> WHAT THE EXERCISE ASKS
Each entry below needs to be reproduced exactly as given.

> DATASET EXCERPTS

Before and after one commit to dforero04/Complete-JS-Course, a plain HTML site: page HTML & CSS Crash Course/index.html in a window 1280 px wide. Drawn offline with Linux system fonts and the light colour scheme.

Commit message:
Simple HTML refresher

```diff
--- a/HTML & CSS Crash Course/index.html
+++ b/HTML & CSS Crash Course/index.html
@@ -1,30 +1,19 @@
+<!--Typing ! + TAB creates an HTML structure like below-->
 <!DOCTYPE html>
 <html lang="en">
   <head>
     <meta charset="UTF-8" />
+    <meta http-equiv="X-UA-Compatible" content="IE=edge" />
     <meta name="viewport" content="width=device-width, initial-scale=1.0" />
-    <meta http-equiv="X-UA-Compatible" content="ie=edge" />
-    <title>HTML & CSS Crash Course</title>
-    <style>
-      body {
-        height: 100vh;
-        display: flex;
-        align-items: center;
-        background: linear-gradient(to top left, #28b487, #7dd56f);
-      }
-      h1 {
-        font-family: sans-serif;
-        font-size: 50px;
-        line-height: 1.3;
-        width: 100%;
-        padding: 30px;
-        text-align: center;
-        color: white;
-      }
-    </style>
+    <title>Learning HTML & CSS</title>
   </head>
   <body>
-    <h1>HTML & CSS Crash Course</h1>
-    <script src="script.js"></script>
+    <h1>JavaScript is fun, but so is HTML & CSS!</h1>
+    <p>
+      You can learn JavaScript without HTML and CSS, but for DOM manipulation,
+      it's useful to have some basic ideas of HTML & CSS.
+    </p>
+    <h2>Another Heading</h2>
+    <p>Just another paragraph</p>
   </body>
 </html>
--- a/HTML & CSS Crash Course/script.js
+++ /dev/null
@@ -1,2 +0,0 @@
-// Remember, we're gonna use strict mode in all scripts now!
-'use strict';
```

> SOLUTION
Before and after one commit to dforero04/Complete-JS-Course, a plain HTML site: page HTML & CSS Crash Course/index.html in a window 1280 px wide. Drawn offline with Linux system fonts and the light colour scheme.

Commit message:
Simple HTML refresher

```diff
--- a/HTML & CSS Crash Course/index.html
+++ b/HTML & CSS Crash Course/index.html
@@ -1,30 +1,19 @@
+<!--Typing ! + TAB creates an HTML structure like below-->
 <!DOCTYPE html>
 <html lang="en">
   <head>
     <meta charset="UTF-8" />
+    <meta http-equiv="X-UA-Compatible" content="IE=edge" />
     <meta name="viewport" content="width=device-width, initial-scale=1.0" />
-    <meta http-equiv="X-UA-Compatible" content="ie=edge" />
-    <title>HTML & CSS Crash Course</title>
-    <style>
-      body {
-        height: 100vh;
-        display: flex;
-        align-items: center;
-        background: linear-gradient(to top left, #28b487, #7dd56f);
-      }
-      h1 {
-        font-family: sans-serif;
-        font-size: 50px;
-        line-height: 1.3;
-        width: 100%;
-        padding: 30px;
-        text-align: center;
-        color: white;
-      }
-    </style>
+    <title>Learning HTML & CSS</title>
   </head>
   <body>
-    <h1>HTML & CSS Crash Course</h1>
-    <script src="script.js"></script>
+    <h1>JavaScript is fun, but so is HTML & CSS!</h1>
+    <p>
+      You can learn JavaScript without HTML and CSS, but for DOM manipulation,
+      it's useful to have some basic ideas of HTML & CSS.
+    </p>
+    <h2>Another Heading</h2>
+    <p>Just another paragraph</p>
   </body>
 </html>
--- a/HTML & CSS Crash Course/script.js
+++ /dev/null
@@ -1,2 +0,0 @@
-// Remember, we're gonna use strict mode in all scripts now!
-'use strict';
```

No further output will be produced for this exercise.